Records:
== Segment start ==

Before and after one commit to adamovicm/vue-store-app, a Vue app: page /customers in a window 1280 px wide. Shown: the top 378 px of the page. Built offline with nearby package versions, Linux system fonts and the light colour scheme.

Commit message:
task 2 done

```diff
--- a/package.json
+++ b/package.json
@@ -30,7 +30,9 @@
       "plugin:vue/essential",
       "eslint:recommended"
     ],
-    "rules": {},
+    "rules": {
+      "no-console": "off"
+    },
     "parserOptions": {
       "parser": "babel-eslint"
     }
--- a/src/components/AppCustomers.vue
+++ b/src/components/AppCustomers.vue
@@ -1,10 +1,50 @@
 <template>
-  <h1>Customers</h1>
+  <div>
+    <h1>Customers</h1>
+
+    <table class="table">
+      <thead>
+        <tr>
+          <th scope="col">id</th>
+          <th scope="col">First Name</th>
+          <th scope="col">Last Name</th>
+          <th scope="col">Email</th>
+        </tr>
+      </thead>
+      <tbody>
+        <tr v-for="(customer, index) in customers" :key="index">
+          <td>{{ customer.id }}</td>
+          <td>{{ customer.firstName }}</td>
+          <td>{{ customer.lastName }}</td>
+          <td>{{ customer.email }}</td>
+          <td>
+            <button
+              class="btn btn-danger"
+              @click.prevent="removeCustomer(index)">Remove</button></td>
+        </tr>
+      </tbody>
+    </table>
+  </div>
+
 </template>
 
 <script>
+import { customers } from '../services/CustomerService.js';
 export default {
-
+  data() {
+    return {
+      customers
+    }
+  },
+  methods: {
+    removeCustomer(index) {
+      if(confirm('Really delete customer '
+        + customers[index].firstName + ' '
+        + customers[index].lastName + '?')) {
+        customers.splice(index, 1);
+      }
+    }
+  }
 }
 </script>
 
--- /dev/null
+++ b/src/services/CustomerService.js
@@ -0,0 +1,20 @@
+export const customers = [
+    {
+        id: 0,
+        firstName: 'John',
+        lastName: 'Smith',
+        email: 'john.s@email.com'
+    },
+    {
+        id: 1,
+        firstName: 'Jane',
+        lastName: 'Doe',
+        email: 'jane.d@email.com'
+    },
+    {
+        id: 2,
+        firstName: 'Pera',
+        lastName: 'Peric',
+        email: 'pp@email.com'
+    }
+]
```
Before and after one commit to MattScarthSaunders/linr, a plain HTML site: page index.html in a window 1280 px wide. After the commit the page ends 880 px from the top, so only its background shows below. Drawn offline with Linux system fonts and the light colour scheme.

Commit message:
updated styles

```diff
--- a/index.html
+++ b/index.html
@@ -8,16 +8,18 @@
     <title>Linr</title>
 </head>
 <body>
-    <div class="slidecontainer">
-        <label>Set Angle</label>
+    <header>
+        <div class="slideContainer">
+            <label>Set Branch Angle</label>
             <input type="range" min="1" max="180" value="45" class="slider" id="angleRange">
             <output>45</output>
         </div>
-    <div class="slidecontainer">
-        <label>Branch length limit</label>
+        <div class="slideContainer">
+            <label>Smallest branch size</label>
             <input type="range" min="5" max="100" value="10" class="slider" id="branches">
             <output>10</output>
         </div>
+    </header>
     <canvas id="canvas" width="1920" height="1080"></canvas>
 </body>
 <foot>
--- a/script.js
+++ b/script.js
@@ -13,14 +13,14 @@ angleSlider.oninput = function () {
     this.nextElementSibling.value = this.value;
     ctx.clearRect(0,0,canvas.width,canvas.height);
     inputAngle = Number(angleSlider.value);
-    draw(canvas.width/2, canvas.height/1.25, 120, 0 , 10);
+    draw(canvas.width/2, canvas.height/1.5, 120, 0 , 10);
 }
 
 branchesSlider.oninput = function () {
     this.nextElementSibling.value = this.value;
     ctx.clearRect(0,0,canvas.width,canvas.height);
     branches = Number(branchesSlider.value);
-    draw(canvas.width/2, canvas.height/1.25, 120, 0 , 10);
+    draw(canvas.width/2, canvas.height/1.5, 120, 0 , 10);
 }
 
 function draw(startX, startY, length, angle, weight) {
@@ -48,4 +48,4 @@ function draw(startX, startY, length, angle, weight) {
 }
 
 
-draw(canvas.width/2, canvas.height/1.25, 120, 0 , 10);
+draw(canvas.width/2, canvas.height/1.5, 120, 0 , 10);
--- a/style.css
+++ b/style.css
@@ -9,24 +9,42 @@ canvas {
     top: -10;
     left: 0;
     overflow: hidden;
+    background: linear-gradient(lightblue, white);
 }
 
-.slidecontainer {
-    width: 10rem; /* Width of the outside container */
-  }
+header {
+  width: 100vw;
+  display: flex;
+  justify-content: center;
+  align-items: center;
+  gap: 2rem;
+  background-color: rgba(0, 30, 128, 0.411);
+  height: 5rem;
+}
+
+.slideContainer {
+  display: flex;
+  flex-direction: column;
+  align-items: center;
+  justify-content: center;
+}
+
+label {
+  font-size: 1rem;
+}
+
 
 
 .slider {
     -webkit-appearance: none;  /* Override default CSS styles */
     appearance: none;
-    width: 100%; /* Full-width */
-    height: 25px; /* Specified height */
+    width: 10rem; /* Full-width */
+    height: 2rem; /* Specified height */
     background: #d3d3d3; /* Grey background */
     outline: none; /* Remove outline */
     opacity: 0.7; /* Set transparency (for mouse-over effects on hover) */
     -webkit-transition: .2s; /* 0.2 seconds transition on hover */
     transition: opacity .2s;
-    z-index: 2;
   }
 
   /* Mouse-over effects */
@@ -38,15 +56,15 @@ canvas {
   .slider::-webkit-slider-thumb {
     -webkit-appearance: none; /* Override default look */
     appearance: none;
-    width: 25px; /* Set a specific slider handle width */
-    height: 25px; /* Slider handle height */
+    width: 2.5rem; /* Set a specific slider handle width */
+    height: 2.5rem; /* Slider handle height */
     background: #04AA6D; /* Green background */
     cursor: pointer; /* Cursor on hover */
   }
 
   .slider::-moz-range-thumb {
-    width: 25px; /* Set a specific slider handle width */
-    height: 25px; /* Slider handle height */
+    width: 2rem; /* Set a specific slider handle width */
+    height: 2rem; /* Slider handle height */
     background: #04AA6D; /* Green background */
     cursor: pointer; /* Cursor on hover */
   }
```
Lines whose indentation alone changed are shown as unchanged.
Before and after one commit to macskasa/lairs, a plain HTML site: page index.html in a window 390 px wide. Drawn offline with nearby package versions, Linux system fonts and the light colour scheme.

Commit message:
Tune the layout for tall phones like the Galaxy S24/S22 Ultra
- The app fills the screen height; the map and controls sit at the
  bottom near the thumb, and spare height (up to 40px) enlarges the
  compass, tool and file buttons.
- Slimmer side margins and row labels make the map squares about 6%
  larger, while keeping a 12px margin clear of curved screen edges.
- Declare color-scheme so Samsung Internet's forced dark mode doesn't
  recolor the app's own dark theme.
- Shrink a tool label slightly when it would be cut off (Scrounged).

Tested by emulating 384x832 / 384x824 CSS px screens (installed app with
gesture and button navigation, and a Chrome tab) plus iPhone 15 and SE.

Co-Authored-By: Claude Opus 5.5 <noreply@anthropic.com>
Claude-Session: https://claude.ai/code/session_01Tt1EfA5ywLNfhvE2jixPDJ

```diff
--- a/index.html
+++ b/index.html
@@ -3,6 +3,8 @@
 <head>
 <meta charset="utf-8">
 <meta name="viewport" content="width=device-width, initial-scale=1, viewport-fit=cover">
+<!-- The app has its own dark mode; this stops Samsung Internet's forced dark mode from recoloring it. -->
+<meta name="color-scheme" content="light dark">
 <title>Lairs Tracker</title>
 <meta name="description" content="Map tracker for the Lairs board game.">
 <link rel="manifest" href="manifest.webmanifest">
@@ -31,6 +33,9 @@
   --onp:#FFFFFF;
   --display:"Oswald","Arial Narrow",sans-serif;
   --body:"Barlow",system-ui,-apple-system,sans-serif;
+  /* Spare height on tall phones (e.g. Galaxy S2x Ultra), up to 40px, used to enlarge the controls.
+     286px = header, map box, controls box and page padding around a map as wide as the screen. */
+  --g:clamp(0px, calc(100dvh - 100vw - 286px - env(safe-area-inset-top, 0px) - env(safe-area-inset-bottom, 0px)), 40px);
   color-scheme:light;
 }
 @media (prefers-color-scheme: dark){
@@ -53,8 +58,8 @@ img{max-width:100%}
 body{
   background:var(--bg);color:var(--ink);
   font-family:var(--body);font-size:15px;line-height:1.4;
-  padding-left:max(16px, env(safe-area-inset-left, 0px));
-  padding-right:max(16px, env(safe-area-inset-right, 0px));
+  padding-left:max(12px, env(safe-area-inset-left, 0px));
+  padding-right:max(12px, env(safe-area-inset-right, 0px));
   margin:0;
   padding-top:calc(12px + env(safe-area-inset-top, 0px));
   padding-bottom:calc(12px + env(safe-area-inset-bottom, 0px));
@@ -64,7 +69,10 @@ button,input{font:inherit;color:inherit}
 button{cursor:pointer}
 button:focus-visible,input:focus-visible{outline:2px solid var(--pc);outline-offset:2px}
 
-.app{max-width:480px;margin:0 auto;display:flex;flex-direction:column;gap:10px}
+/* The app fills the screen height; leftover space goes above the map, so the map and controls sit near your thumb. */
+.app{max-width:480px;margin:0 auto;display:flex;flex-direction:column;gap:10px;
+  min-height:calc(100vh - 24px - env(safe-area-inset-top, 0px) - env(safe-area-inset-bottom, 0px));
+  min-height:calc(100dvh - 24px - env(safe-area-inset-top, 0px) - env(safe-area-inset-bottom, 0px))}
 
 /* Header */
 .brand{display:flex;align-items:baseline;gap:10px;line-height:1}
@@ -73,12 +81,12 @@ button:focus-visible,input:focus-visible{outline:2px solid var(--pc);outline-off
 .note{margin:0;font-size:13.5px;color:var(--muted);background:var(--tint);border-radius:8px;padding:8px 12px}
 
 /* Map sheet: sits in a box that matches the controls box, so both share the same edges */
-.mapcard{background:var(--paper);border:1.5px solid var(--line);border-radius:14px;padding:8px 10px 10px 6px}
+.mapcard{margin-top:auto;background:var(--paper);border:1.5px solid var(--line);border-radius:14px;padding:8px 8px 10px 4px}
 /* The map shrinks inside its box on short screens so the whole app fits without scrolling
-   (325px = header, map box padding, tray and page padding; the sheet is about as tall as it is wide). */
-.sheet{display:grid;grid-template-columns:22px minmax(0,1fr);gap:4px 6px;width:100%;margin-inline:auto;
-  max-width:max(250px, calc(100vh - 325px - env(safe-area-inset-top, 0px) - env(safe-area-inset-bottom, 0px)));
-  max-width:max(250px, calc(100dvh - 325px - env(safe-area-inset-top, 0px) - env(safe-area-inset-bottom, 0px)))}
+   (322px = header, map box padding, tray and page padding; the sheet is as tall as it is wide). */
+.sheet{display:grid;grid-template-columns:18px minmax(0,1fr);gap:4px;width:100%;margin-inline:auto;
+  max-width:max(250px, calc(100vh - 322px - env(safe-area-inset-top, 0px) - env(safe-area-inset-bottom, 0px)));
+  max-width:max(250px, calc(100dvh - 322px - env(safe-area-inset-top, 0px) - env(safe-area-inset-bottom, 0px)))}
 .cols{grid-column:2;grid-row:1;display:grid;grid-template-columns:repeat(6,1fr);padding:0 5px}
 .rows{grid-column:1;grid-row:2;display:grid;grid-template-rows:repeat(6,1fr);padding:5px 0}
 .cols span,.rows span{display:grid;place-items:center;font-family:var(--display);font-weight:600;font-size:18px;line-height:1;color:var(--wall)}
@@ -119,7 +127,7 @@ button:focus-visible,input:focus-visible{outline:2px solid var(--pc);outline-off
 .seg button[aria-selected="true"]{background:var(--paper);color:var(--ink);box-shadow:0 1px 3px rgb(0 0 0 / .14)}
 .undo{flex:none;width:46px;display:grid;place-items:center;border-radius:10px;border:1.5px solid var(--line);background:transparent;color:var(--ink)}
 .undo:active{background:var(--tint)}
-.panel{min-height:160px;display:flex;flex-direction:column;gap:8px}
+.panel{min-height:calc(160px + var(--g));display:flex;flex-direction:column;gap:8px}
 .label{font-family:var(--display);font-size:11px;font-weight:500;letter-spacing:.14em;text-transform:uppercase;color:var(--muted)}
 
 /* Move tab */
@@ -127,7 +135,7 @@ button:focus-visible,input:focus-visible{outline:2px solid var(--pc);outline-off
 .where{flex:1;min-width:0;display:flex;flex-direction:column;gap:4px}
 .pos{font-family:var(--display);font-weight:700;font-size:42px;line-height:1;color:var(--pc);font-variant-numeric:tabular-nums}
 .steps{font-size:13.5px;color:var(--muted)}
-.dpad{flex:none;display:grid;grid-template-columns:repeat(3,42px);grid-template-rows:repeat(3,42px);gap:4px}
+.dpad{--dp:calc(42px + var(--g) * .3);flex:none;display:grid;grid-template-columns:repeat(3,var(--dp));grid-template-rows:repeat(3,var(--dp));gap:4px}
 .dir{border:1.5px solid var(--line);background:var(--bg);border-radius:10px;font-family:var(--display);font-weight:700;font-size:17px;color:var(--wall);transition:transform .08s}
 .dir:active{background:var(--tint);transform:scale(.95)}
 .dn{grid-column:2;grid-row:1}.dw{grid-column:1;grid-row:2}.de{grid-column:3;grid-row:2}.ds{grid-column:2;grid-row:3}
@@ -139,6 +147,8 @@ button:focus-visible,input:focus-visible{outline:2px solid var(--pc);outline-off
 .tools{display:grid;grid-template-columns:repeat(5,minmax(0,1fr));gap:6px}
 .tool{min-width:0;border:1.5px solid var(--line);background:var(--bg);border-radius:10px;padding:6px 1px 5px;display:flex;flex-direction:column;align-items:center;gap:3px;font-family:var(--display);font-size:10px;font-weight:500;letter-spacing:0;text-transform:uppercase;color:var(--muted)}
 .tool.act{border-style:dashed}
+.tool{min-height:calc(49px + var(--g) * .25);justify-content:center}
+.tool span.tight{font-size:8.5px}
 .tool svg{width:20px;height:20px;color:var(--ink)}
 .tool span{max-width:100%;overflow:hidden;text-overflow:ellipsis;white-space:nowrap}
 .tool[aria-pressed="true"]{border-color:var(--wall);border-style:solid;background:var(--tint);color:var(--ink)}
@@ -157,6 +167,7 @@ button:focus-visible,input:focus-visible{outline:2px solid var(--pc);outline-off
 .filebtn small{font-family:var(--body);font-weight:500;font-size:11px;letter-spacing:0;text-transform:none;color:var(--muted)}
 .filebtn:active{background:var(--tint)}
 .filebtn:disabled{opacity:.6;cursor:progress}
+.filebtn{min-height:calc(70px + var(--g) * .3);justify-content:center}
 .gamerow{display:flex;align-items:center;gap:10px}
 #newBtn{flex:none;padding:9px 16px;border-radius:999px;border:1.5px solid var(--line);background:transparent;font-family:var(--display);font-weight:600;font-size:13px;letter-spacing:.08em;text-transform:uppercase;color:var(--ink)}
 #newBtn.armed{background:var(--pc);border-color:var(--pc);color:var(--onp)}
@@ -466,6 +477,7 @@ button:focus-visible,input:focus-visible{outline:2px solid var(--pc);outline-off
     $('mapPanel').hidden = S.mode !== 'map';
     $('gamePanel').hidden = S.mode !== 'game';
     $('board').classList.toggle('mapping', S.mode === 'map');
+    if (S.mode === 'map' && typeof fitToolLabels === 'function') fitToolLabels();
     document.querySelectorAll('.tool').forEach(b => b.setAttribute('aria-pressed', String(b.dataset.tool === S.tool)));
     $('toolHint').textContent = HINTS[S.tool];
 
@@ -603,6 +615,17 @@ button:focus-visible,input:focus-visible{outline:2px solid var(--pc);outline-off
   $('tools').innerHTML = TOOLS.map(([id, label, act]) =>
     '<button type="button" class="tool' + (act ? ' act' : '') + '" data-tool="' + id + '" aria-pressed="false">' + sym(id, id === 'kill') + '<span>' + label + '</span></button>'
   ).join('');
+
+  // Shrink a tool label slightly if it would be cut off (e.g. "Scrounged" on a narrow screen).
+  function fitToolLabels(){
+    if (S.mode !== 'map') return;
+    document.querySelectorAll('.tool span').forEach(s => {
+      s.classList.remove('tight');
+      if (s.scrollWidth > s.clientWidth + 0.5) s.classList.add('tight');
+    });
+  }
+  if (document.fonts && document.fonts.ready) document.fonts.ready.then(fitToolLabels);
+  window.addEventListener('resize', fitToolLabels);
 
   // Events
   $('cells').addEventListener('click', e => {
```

== Segment end ==

Exercise:
Count every line of the listing that includes the word "tools", then give that count and no other words.

Result for this exercise:
2